RECORDS SUPPLIED Start Marker
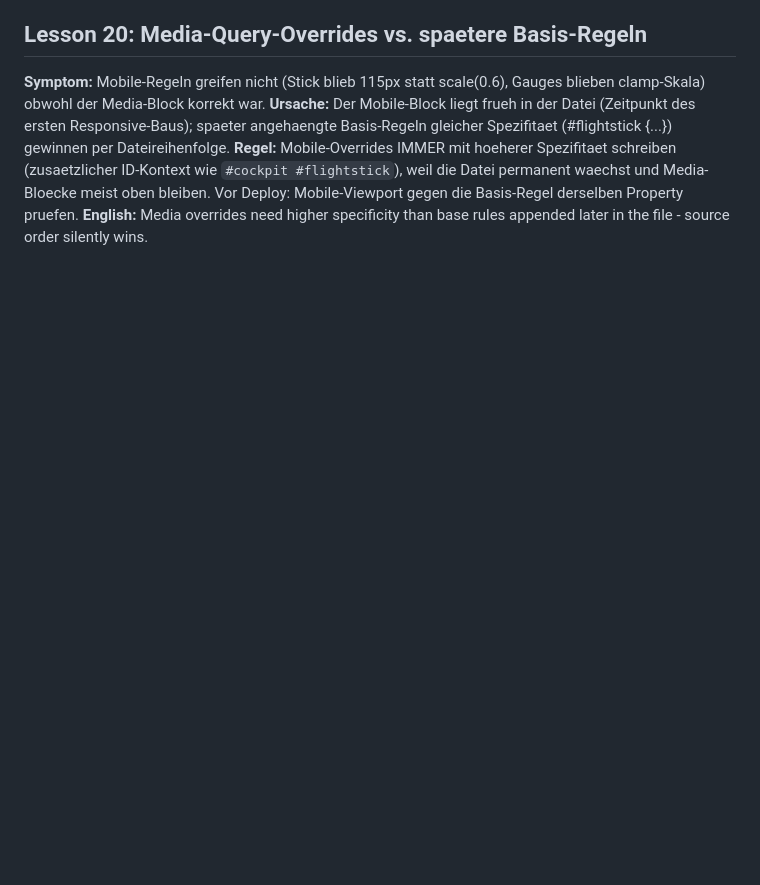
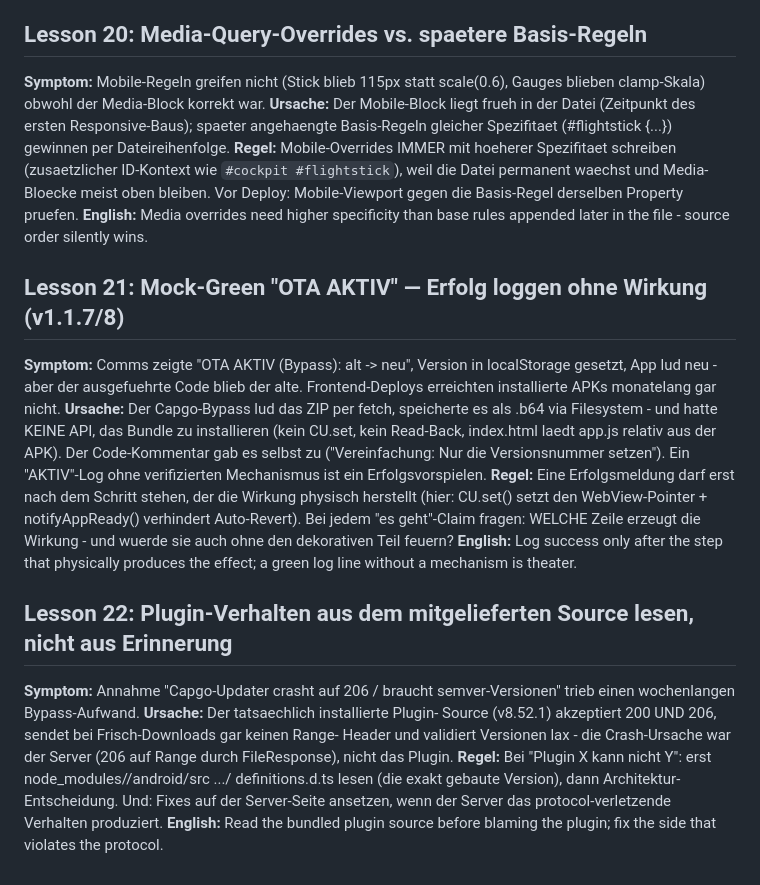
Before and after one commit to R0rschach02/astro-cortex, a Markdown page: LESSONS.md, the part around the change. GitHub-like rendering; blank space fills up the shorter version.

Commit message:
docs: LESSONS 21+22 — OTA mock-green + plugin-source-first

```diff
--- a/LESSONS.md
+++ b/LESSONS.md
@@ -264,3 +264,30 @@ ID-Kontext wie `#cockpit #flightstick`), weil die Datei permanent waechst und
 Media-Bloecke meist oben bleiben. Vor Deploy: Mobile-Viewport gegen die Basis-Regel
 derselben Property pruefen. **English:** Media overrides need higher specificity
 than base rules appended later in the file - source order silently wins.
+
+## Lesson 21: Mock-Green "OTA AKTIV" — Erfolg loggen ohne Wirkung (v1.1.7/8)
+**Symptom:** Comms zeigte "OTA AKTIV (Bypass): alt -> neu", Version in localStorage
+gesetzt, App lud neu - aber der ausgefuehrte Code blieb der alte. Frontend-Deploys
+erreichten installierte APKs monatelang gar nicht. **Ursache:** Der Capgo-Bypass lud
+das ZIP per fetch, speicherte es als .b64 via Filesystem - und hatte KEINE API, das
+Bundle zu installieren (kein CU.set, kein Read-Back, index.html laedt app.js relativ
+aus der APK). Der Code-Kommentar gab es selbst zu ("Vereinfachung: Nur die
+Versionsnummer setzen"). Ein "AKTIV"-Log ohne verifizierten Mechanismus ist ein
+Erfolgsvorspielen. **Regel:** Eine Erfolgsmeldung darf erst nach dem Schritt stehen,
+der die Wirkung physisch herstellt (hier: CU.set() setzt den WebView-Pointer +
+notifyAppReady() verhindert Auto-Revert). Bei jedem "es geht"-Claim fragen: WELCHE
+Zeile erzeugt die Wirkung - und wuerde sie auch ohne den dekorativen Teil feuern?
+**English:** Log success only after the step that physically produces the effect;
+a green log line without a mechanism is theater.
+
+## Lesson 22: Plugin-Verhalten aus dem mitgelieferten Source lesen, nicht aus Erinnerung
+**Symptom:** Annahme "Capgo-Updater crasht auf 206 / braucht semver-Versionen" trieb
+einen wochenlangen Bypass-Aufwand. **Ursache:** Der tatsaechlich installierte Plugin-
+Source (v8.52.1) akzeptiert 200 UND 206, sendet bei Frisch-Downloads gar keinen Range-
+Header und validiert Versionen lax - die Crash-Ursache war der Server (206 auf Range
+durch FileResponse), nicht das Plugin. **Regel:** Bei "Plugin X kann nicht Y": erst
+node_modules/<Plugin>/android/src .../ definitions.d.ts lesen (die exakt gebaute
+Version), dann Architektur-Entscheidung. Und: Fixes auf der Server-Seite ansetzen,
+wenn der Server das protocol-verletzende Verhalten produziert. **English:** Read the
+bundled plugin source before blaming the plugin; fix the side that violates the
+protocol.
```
RECORDS SUPPLIED End Marker
RECORDS SUPPLIED Start Marker
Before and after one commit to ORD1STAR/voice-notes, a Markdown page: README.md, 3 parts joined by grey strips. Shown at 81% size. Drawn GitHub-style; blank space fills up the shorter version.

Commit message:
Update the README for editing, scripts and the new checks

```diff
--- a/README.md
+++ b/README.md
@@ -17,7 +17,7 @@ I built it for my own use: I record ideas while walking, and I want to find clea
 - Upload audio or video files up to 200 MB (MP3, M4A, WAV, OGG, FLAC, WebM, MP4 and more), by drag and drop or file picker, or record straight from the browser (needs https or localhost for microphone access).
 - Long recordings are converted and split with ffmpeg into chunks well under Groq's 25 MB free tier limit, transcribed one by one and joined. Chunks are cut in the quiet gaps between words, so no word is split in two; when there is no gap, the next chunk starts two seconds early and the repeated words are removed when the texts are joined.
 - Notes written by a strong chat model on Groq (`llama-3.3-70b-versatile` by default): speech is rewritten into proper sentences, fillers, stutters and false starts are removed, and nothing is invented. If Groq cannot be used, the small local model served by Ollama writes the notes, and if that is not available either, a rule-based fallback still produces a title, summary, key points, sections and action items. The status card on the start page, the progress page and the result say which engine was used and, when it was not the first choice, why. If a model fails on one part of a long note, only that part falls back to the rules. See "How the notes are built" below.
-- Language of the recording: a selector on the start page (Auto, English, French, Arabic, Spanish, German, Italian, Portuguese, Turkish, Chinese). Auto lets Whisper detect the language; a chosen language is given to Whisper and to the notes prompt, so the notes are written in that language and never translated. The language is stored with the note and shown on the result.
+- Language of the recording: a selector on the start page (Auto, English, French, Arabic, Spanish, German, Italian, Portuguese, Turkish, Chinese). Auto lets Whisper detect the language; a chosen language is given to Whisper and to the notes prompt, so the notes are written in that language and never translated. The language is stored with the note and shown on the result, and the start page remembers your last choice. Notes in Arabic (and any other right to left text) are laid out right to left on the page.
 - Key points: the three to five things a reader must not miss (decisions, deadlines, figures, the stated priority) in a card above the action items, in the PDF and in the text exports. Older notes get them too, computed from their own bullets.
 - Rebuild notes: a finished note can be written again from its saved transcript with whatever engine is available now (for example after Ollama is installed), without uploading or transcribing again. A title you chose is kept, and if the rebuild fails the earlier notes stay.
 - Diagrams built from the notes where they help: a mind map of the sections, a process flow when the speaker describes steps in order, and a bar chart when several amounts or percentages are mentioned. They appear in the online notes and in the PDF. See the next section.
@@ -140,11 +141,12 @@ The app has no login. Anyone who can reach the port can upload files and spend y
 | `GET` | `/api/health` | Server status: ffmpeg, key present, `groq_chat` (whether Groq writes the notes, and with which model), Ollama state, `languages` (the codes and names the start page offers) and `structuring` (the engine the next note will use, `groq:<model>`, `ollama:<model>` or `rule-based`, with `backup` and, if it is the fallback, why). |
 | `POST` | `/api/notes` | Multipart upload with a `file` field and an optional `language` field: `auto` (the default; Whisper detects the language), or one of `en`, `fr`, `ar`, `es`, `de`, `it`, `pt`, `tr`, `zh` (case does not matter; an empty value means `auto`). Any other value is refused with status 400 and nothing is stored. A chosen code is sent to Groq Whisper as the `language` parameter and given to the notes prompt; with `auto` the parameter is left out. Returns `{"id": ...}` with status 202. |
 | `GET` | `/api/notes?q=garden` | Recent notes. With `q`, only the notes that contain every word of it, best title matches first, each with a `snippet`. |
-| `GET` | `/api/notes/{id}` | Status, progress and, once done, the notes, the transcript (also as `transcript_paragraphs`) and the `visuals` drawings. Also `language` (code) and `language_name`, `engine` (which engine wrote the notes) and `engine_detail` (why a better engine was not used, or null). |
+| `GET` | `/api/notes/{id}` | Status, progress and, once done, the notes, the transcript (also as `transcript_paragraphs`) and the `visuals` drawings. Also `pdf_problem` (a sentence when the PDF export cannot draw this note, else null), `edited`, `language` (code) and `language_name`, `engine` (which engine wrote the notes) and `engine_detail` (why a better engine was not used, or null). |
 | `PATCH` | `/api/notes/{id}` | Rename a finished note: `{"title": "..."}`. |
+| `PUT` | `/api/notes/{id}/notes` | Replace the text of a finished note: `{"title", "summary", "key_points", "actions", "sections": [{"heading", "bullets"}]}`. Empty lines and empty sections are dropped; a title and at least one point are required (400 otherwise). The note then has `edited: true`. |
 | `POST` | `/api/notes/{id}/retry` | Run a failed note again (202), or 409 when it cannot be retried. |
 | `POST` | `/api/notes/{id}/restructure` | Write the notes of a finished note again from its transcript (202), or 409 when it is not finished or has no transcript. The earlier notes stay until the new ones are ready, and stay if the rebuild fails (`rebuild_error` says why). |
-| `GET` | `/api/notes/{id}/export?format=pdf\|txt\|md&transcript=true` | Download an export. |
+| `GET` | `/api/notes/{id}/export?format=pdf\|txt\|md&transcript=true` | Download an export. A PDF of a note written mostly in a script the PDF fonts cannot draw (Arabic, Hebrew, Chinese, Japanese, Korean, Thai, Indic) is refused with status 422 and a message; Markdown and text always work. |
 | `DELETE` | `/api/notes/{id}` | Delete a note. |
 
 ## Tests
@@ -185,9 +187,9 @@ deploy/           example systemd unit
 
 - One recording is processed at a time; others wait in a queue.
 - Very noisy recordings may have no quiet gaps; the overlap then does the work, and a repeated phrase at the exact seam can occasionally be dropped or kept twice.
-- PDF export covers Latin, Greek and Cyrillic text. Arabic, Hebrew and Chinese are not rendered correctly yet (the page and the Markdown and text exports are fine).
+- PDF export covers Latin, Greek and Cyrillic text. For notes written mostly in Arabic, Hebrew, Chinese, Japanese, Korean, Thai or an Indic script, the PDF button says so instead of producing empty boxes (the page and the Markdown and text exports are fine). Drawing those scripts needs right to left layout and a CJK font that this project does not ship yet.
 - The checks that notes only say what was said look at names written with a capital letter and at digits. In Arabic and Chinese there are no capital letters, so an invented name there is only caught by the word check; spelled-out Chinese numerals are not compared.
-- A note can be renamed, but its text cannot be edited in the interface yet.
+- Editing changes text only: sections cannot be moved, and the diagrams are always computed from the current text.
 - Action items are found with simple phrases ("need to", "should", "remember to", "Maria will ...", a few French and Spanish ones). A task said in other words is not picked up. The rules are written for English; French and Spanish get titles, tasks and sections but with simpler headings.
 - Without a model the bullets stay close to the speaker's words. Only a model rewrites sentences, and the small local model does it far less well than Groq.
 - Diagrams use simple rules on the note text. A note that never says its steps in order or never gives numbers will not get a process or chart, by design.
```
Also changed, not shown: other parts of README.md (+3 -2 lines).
RECORDS SUPPLIED End Marker
TASK DETAILS: Write out every line of the data that holds the word "Markdown".

YOUR SOLUTION:
Before and after one commit to R0rschach02/astro-cortex, a Markdown page: LESSONS.md, the part around the change. GitHub-like rendering; blank space fills up the shorter version.
Before and after one commit to ORD1STAR/voice-notes, a Markdown page: README.md, 3 parts joined by grey strips. Shown at 81% size. Drawn GitHub-style; blank space fills up the shorter version.
+| `GET` | `/api/notes/{id}/export?format=pdf\|txt\|md&transcript=true` | Download an export. A PDF of a note written mostly in a script the PDF fonts cannot draw (Arabic, Hebrew, Chinese, Japanese, Korean, Thai, Indic) is refused with status 422 and a message; Markdown and text always work. |
-- PDF export covers Latin, Greek and Cyrillic text. Arabic, Hebrew and Chinese are not rendered correctly yet (the page and the Markdown and text exports are fine).
+- PDF export covers Latin, Greek and Cyrillic text. For notes written mostly in Arabic, Hebrew, Chinese, Japanese, Korean, Thai or an Indic script, the PDF button says so instead of producing empty boxes (the page and the Markdown and text exports are fine). Drawing those scripts needs right to left layout and a CJK font that this project does not ship yet.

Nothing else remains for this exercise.